hintme

I use jshint to lint JavaScript code in my projects. Typically I include a project-wide .jshintrc file which contains a set of the linting options I wish to be applied whenever jshint scans my code. I keep a gist with a list of all possible options and the settings I normally use. This works pretty well but I thought it might be nice to create a tool that would interactively prompt a user for jshint settings and then create a .jshintrc file based on user response. So I created hintme, a small node.js CLI tool that does just that.

hintme

Right now it iterates through every jshint option and prompts the user for a setting value. Each setting has a default value, which may be chosen by simply hitting enter at the prompt. Defaults were chosen based on a simplistic criteria, one which I tend to refine a bit:

  1. the default for enforcing options is always TRUE
  2. the default for relaxing options is always FALSE
  3. the default for environment options is always FALSE

I also want to add some better command arguments, such as being able to specify known settings via a switch (e.g.: –use=eqeqeq=true;forin=true). The user wouldn’t be prompted for these settings since they’ve been specified already.

The –live=true switch forces hintme to screen-scrape the jshint options page and then prompt the user for the most “current” options instead of using the options.json file included with the hintme module. This is probably a tenuous way to get the most current options but it works for now.

I intend to add a suite of unit tests soon, and probably break up the code a bit. Releases < 1.0.0 should be considered rough drafts.

If you have any feature suggestions please leave a comment!

appendTo Sponsors STL ALT .NET

appendToLast month I started working for an amazing software development company called appendTo. My co-workers are a tight, talented, distributed group of amazing individuals who inspire and motivate me with the awesome work they do.

Though a small company, appendTo plays a major league game. Our front-end developers recently worked with Time Magazine developers to launch a responsive redesign of Time.com, company founder Mike Hosteler presented at the MS Build 2012 conference last week on writing Windows Store apps with jQuery, and many of our team members are core contributors and/or owners of popular open source projects written in many different programming languages.

appendTo offers a wide variety of services, most of which center around web and mobile development. Because appendTo has a strong commitment to open source software, many of the core libraries that were developed internally have been released on Github.

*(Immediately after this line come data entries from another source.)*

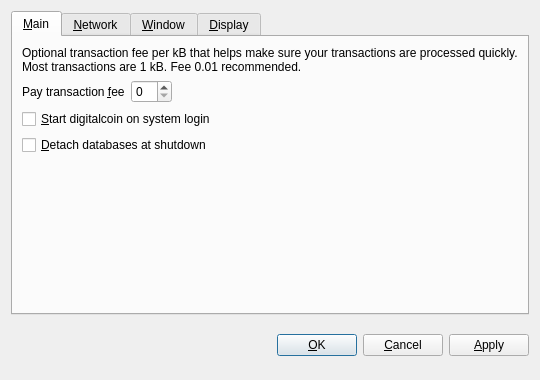
Before: the Qt Designer form src/qt/forms/optionsdialog.ui in realcoin/realcoin, drawn with Qt 5.
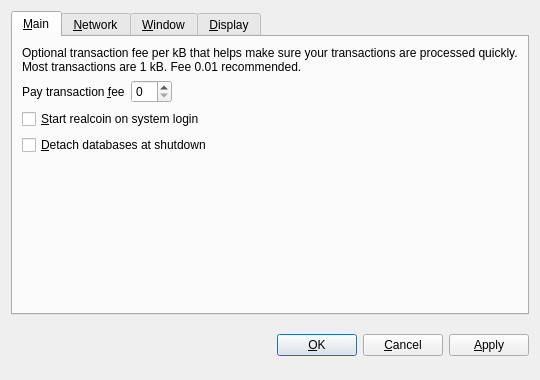
After: the same form once the commit is applied. The open tabs and pages were chosen to show the change. Custom widgets are drawn as their Qt base class.

```diff
--- a/src/qt/forms/optionsdialog.ui
+++ b/src/qt/forms/optionsdialog.ui
@@ -82,7 +82,7 @@
           <string>Automatically start digitalcoin after logging in to the system.</string>
          </property>
          <property name="text">
-          <string>&amp;Start digitalcoin on system login</string>
+          <string>&amp;Start realcoin on system login</string>
          </property>
         </widget>
        </item>
```
Left out of the diff: 10 changed lines with no effect on the pictures.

As an addition to the appendTo Portfolio of Awesome™, appendTo has graciously offered to sponsor STL ALT .NET by covering the (non-trivial) cost of our meetup site. I am happy to welcome appendTo as a sponsor and want to personally thank the company for its investment in the St. Louis developer community!